The levels of certain germs that could spell trouble were 100 times above what they were in water before it made its way to the showerhead, the researchers said.

The unique thing about showerheads is that the germs could be inhaled. People are unlikely to inhale other kinds of household germs that fit into the category known as biofilms, with the exception of those produced by humidifiers, according to the study.

The findings were published in this week's online issue of the Proceedings of the National Academy of Sciences.

Feazel stressed that most people shouldn't be concerned about showerheads.

"If a person is worried about the risk of lung infection from showering, they have several options," she said. "Bathing, rather than showering, is probably best for those who are at risk. The size of the water droplets produced in bathing is too large to go deep into the lungs, whereas showering creates tiny particles that can go very deep and cause disease."

An all-metal showerhead -- not a plastic one with a metal coating -- is another alternative, as is replacing a showerhead several times a year, Feazel said.

"Cleaning the inside of a showerhead is very difficult and may be only partially effective," she explained.

George A. O'Toole, an associate professor in the department of microbiology and immunology at Dartmouth Medical School, noted that germs lurk everywhere.

"I imagine that if you looked at the kitchen sink, faucet and drain, the insinkerator, your dishwasher, the toilet, your washing machine and the hose in the yard, you might find similar pathogens," he said.

In the case of showerheads, he said, "people with good immune systems really don't need to worry about this. People with bad immune systems probably do, but they also need to worry about every encounter with microbes."

People with weakened immune systems include those infected with HIV, cancer patients undergoing chemotherapy, and recent transplant recipients.

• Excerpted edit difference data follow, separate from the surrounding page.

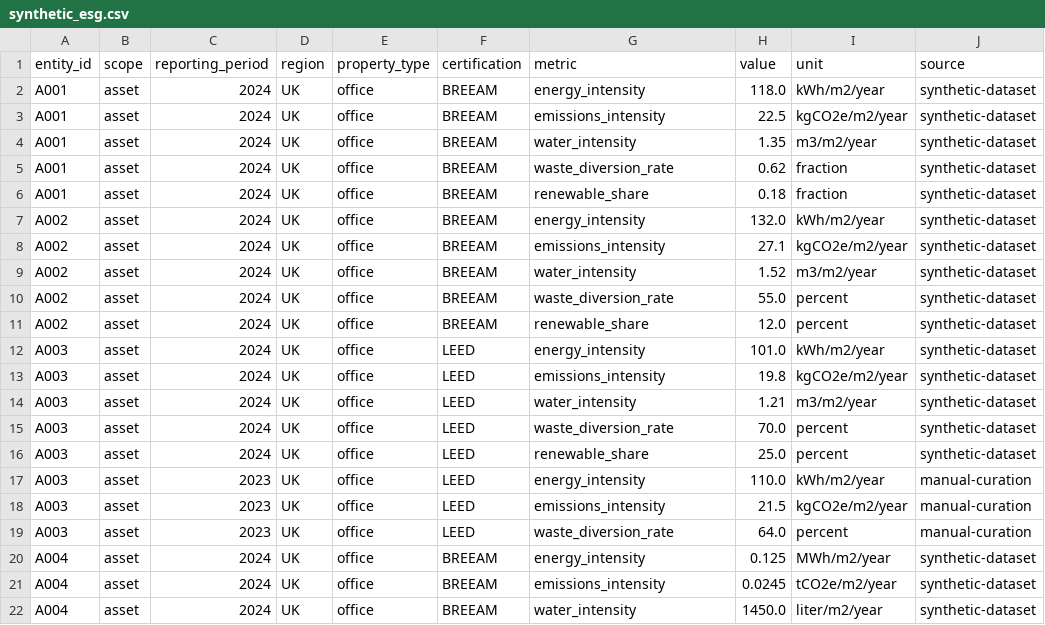
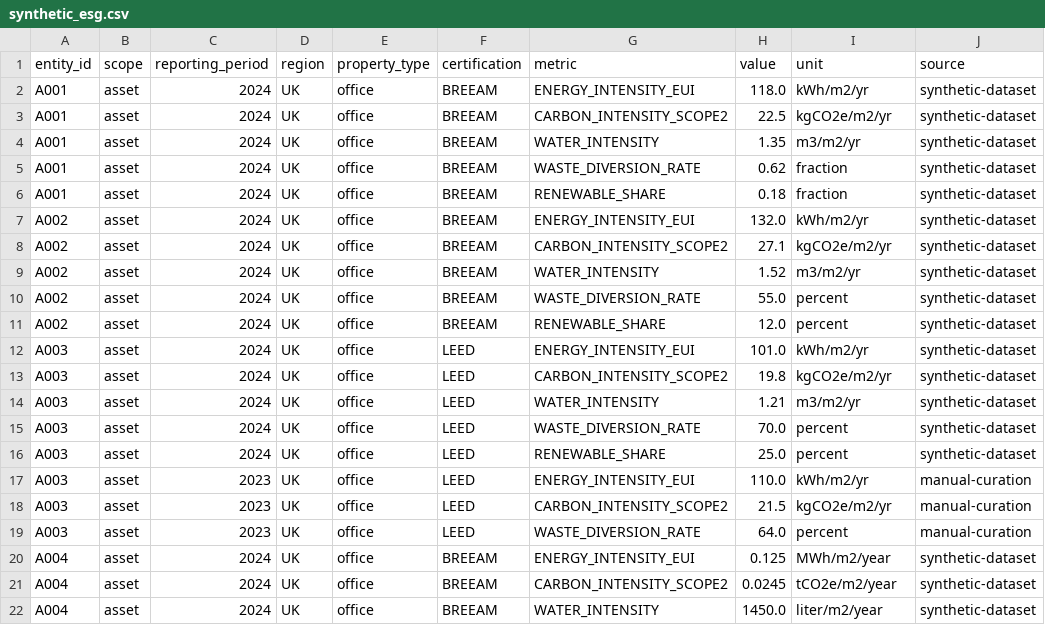
Before and after one commit to sctham26/CS5224-Project, a CSV file: data/synthetic_esg.csv, drawn as a sheet; only a part is shown; the diff covers the shown part only.

```diff
--- a/data/synthetic_esg.csv
+++ b/data/synthetic_esg.csv
@@ -1,22 +1,22 @@
 entity_id,scope,reporting_period,region,property_type,certification,metric,value,unit,source
-A001,asset,2024,UK,office,BREEAM,energy_intensity,118.0,kWh/m2/year,synthetic-dataset
-A001,asset,2024,UK,office,BREEAM,emissions_intensity,22.5,kgCO2e/m2/year,synthetic-dataset
-A001,asset,2024,UK,office,BREEAM,water_intensity,1.35,m3/m2/year,synthetic-dataset
-A001,asset,2024,UK,office,BREEAM,waste_diversion_rate,0.62,fraction,synthetic-dataset
-A001,asset,2024,UK,office,BREEAM,renewable_share,0.18,fraction,synthetic-dataset
-A002,asset,2024,UK,office,BREEAM,energy_intensity,132.0,kWh/m2/year,synthetic-dataset
-A002,asset,2024,UK,office,BREEAM,emissions_intensity,27.1,kgCO2e/m2/year,synthetic-dataset
-A002,asset,2024,UK,office,BREEAM,water_intensity,1.52,m3/m2/year,synthetic-dataset
-A002,asset,2024,UK,office,BREEAM,waste_diversion_rate,55.0,percent,synthetic-dataset
-A002,asset,2024,UK,office,BREEAM,renewable_share,12.0,percent,synthetic-dataset
-A003,asset,2024,UK,office,LEED,energy_intensity,101.0,kWh/m2/year,synthetic-dataset
-A003,asset,2024,UK,office,LEED,emissions_intensity,19.8,kgCO2e/m2/year,synthetic-dataset
-A003,asset,2024,UK,office,LEED,water_intensity,1.21,m3/m2/year,synthetic-dataset
-A003,asset,2024,UK,office,LEED,waste_diversion_rate,70.0,percent,synthetic-dataset
-A003,asset,2024,UK,office,LEED,renewable_share,25.0,percent,synthetic-dataset
-A003,asset,2023,UK,office,LEED,energy_intensity,110.0,kWh/m2/year,manual-curation
-A003,asset,2023,UK,office,LEED,emissions_intensity,21.5,kgCO2e/m2/year,manual-curation
-A003,asset,2023,UK,office,LEED,waste_diversion_rate,64.0,percent,manual-curation
-A004,asset,2024,UK,office,BREEAM,energy_intensity,0.125,MWh/m2/year,synthetic-dataset
-A004,asset,2024,UK,office,BREEAM,emissions_intensity,0.0245,tCO2e/m2/year,synthetic-dataset
-A004,asset,2024,UK,office,BREEAM,water_intensity,1450.0,liter/m2/year,synthetic-dataset
+A001,asset,2024,UK,office,BREEAM,ENERGY_INTENSITY_EUI,118.0,kWh/m2/yr,synthetic-dataset
+A001,asset,2024,UK,office,BREEAM,CARBON_INTENSITY_SCOPE2,22.5,kgCO2e/m2/yr,synthetic-dataset
+A001,asset,2024,UK,office,BREEAM,WATER_INTENSITY,1.35,m3/m2/yr,synthetic-dataset
+A001,asset,2024,UK,office,BREEAM,WASTE_DIVERSION_RATE,0.62,fraction,synthetic-dataset
+A001,asset,2024,UK,office,BREEAM,RENEWABLE_SHARE,0.18,fraction,synthetic-dataset
+A002,asset,2024,UK,office,BREEAM,ENERGY_INTENSITY_EUI,132.0,kWh/m2/yr,synthetic-dataset
+A002,asset,2024,UK,office,BREEAM,CARBON_INTENSITY_SCOPE2,27.1,kgCO2e/m2/yr,synthetic-dataset
+A002,asset,2024,UK,office,BREEAM,WATER_INTENSITY,1.52,m3/m2/yr,synthetic-dataset
+A002,asset,2024,UK,office,BREEAM,WASTE_DIVERSION_RATE,55.0,percent,synthetic-dataset
+A002,asset,2024,UK,office,BREEAM,RENEWABLE_SHARE,12.0,percent,synthetic-dataset
+A003,asset,2024,UK,office,LEED,ENERGY_INTENSITY_EUI,101.0,kWh/m2/yr,synthetic-dataset
+A003,asset,2024,UK,office,LEED,CARBON_INTENSITY_SCOPE2,19.8,kgCO2e/m2/yr,synthetic-dataset
+A003,asset,2024,UK,office,LEED,WATER_INTENSITY,1.21,m3/m2/yr,synthetic-dataset
+A003,asset,2024,UK,office,LEED,WASTE_DIVERSION_RATE,70.0,percent,synthetic-dataset
+A003,asset,2024,UK,office,LEED,RENEWABLE_SHARE,25.0,percent,synthetic-dataset
+A003,asset,2023,UK,office,LEED,ENERGY_INTENSITY_EUI,110.0,kWh/m2/yr,manual-curation
+A003,asset,2023,UK,office,LEED,CARBON_INTENSITY_SCOPE2,21.5,kgCO2e/m2/yr,manual-curation
+A003,asset,2023,UK,office,LEED,WASTE_DIVERSION_RATE,64.0,percent,manual-curation
+A004,asset,2024,UK,office,BREEAM,ENERGY_INTENSITY_EUI,0.125,MWh/m2/year,synthetic-dataset
+A004,asset,2024,UK,office,BREEAM,CARBON_INTENSITY_SCOPE2,0.0245,tCO2e/m2/year,synthetic-dataset
+A004,asset,2024,UK,office,BREEAM,WATER_INTENSITY,1450.0,liter/m2/year,synthetic-dataset
```
Also changed, not shown: 106 edited cells elsewhere in this file, 18 other files.
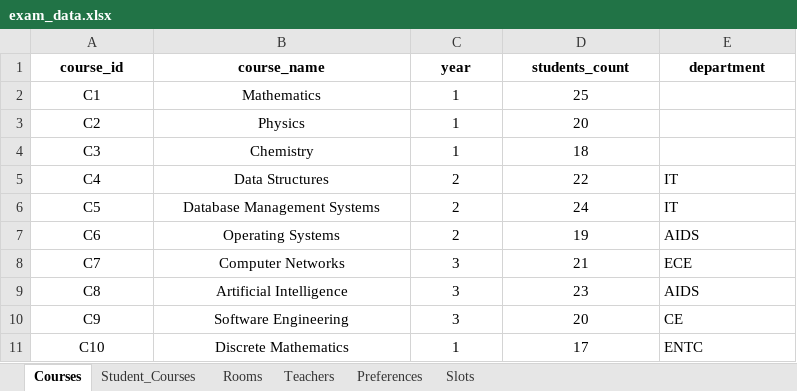
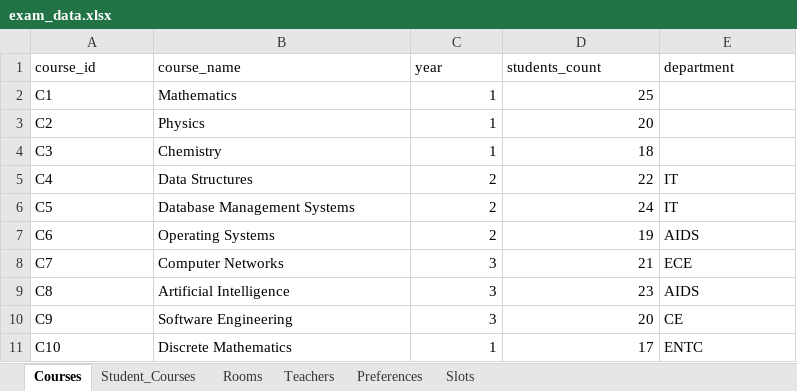
Before and after one commit to reva-32/timetable_system, an Excel workbook: backend/uploads/exam_data.xlsx, sheet Courses, drawn as a sheet; values as stored, in another font and other column widths than the file's, no borders; the diff names each change by its address in the sheet, - before the commit and + after, or states it on an @@ line.

```diff
--- a/backend/uploads/exam_data.xlsx (sheet Courses)
+++ b/backend/uploads/exam_data.xlsx (sheet Courses)
@@ A1:E1 alignment: center → left, bold: on → off @@
-A2:B11 alignment: center
+A2:B11 alignment: left
-C2:D11 alignment: center
+C2:D11 alignment: right
```
Also changed, not shown: sheet Teachers, sheet Preferences, sheet Slots, sheet Student_Courses, sheet Rooms, 3 other files.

SOURCES: Leah M. Feazel, researcher, department of molecular, cellular and developmental biology, University of Colorado, Boulder; George A. O'Toole, Ph.D., associate professor, department of microbiology and immunology, Dartmouth Medical School, Hanover, N.H.; Sept. 14-18, 2009, Proceedings of the National Academy of Sciences, online Published on: September 14, 2009